◆ **Problem requirements**: Output the listing word for word, minus images.

◆ **Provided records**:
________________________________________

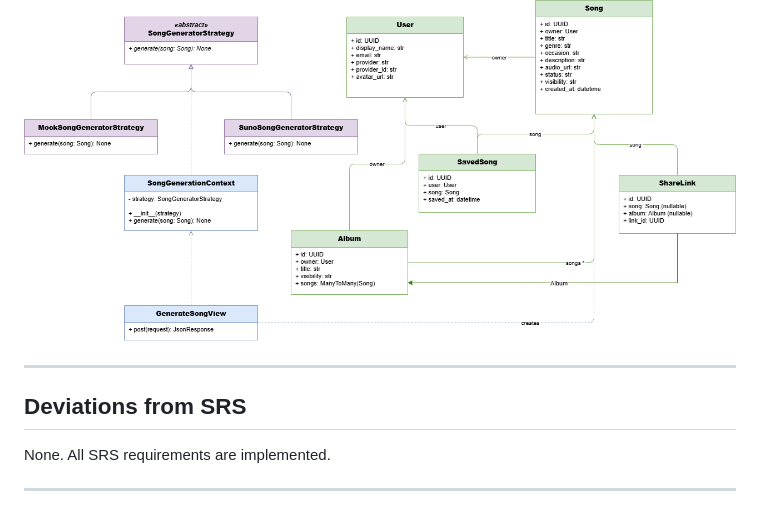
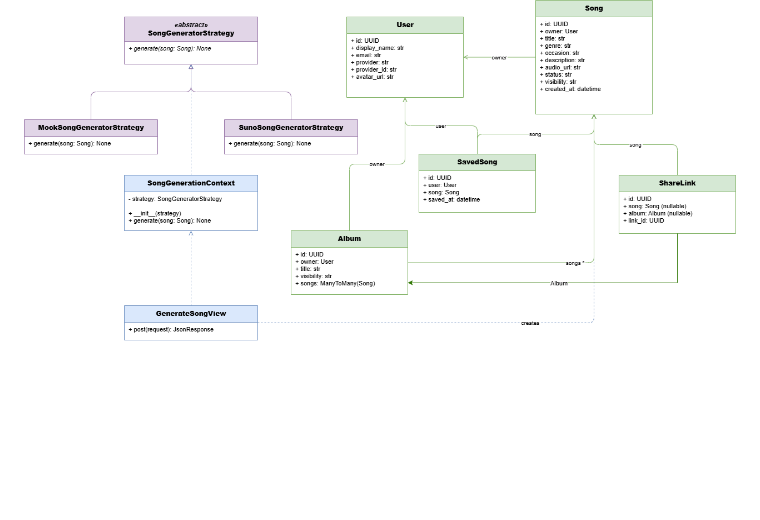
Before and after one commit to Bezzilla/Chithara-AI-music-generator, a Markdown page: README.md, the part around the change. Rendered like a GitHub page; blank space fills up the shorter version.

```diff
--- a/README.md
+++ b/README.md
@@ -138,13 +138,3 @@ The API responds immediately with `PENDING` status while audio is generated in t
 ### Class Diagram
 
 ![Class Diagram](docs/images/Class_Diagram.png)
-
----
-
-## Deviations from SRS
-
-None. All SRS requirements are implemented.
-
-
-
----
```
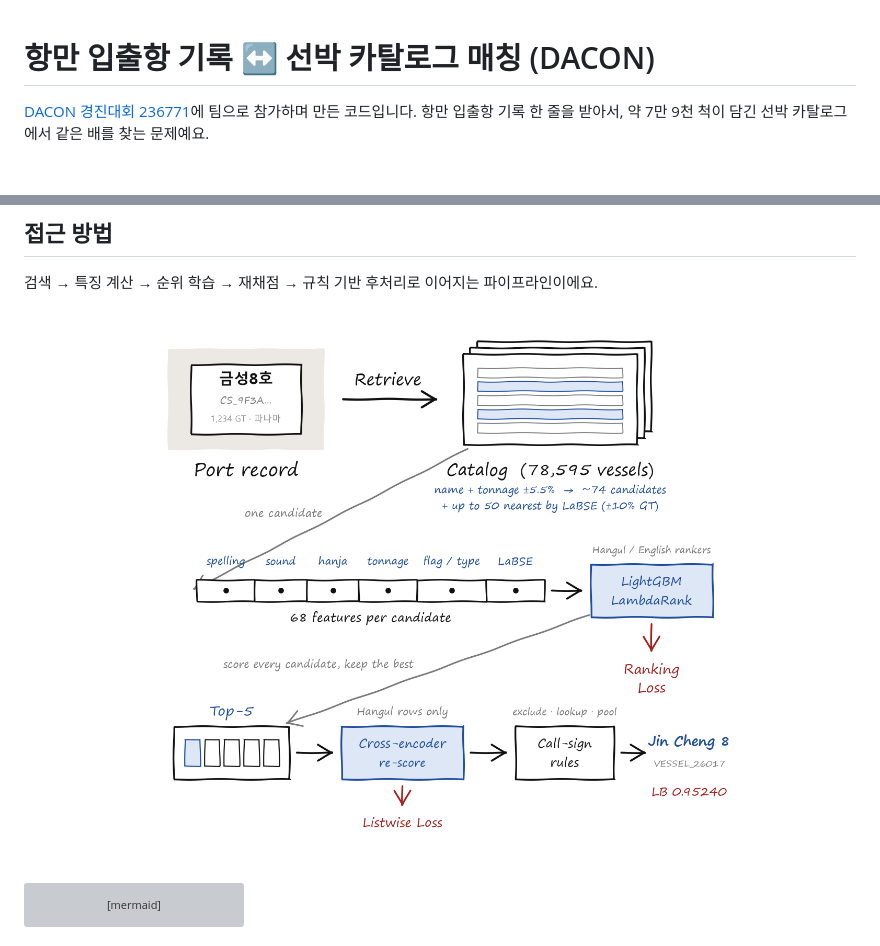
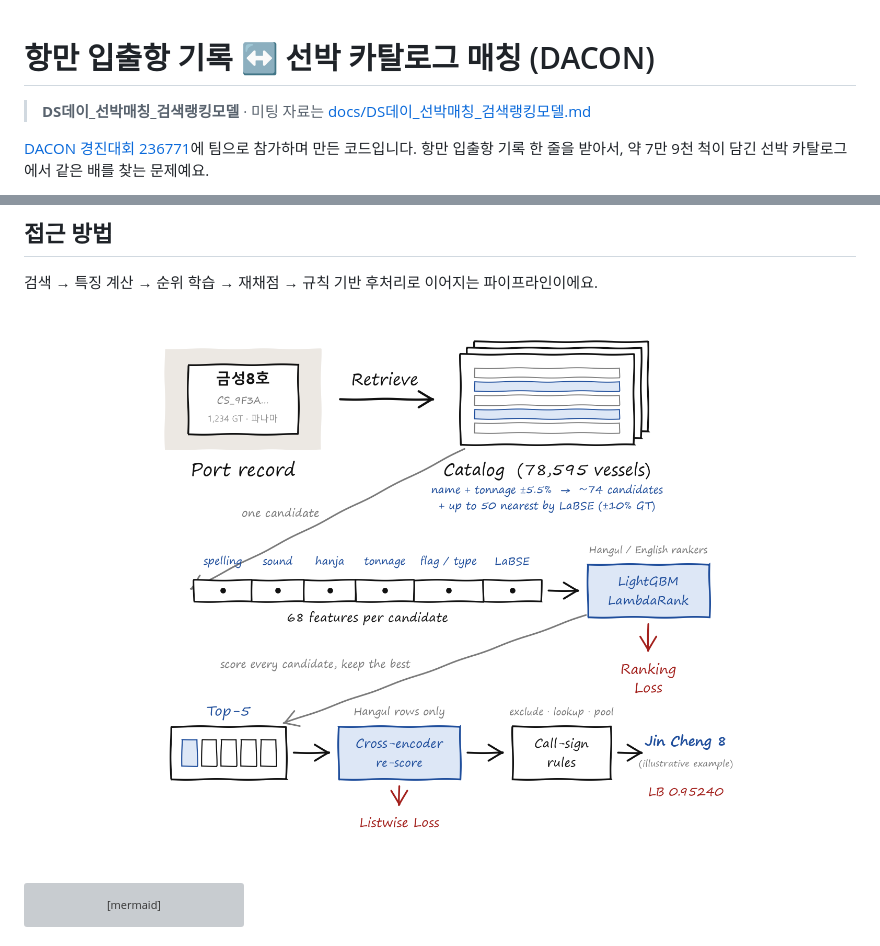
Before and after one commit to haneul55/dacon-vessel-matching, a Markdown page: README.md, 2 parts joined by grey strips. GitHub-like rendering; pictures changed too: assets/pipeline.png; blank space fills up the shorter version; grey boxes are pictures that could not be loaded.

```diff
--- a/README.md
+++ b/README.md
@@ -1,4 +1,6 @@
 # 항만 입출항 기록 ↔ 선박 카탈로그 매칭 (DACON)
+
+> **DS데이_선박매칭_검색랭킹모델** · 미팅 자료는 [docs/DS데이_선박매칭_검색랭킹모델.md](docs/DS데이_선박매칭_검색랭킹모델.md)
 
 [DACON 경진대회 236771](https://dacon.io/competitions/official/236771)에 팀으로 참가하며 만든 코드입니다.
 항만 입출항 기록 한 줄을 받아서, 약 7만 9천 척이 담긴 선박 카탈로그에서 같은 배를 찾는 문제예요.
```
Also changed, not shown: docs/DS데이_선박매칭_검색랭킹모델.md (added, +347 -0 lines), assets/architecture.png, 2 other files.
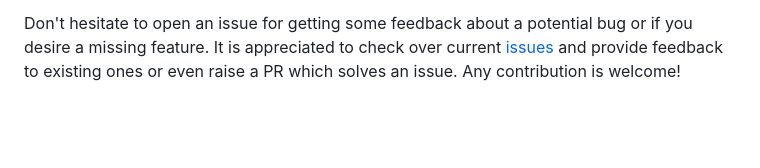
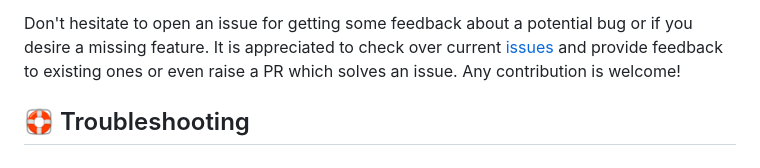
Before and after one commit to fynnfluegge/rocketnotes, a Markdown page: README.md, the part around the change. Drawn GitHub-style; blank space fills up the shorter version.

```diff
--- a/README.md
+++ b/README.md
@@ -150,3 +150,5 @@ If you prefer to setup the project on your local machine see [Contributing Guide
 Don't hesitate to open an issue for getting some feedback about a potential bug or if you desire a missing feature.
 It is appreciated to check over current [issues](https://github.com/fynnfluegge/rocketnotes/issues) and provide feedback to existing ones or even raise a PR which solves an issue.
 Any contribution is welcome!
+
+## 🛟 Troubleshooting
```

________________________________________

◆ **Worked solution**:
Before and after one commit to Bezzilla/Chithara-AI-music-generator, a Markdown page: README.md, the part around the change. Rendered like a GitHub page; blank space fills up the shorter version.

```diff
--- a/README.md
+++ b/README.md
@@ -138,13 +138,3 @@ The API responds immediately with `PENDING` status while audio is generated in t
 ### Class Diagram
 
 ![Class Diagram](docs/images/Class_Diagram.png)
-
----
-
-## Deviations from SRS
-
-None. All SRS requirements are implemented.
-
-
-
----
```
Before and after one commit to haneul55/dacon-vessel-matching, a Markdown page: README.md, 2 parts joined by grey strips. GitHub-like rendering; pictures changed too: assets/pipeline.png; blank space fills up the shorter version; grey boxes are pictures that could not be loaded.

```diff
--- a/README.md
+++ b/README.md
@@ -1,4 +1,6 @@
 # 항만 입출항 기록 ↔ 선박 카탈로그 매칭 (DACON)
+
+> **DS데이_선박매칭_검색랭킹모델** · 미팅 자료는 [docs/DS데이_선박매칭_검색랭킹모델.md](docs/DS데이_선박매칭_검색랭킹모델.md)
 
 [DACON 경진대회 236771](https://dacon.io/competitions/official/236771)에 팀으로 참가하며 만든 코드입니다.
 항만 입출항 기록 한 줄을 받아서, 약 7만 9천 척이 담긴 선박 카탈로그에서 같은 배를 찾는 문제예요.
```
Also changed, not shown: docs/DS데이_선박매칭_검색랭킹모델.md (added, +347 -0 lines), assets/architecture.png, 2 other files.
Before and after one commit to fynnfluegge/rocketnotes, a Markdown page: README.md, the part around the change. Drawn GitHub-style; blank space fills up the shorter version.

```diff
--- a/README.md
+++ b/README.md
@@ -150,3 +150,5 @@ If you prefer to setup the project on your local machine see [Contributing Guide
 Don't hesitate to open an issue for getting some feedback about a potential bug or if you desire a missing feature.
 It is appreciated to check over current [issues](https://github.com/fynnfluegge/rocketnotes/issues) and provide feedback to existing ones or even raise a PR which solves an issue.
 Any contribution is welcome!
+
+## 🛟 Troubleshooting
```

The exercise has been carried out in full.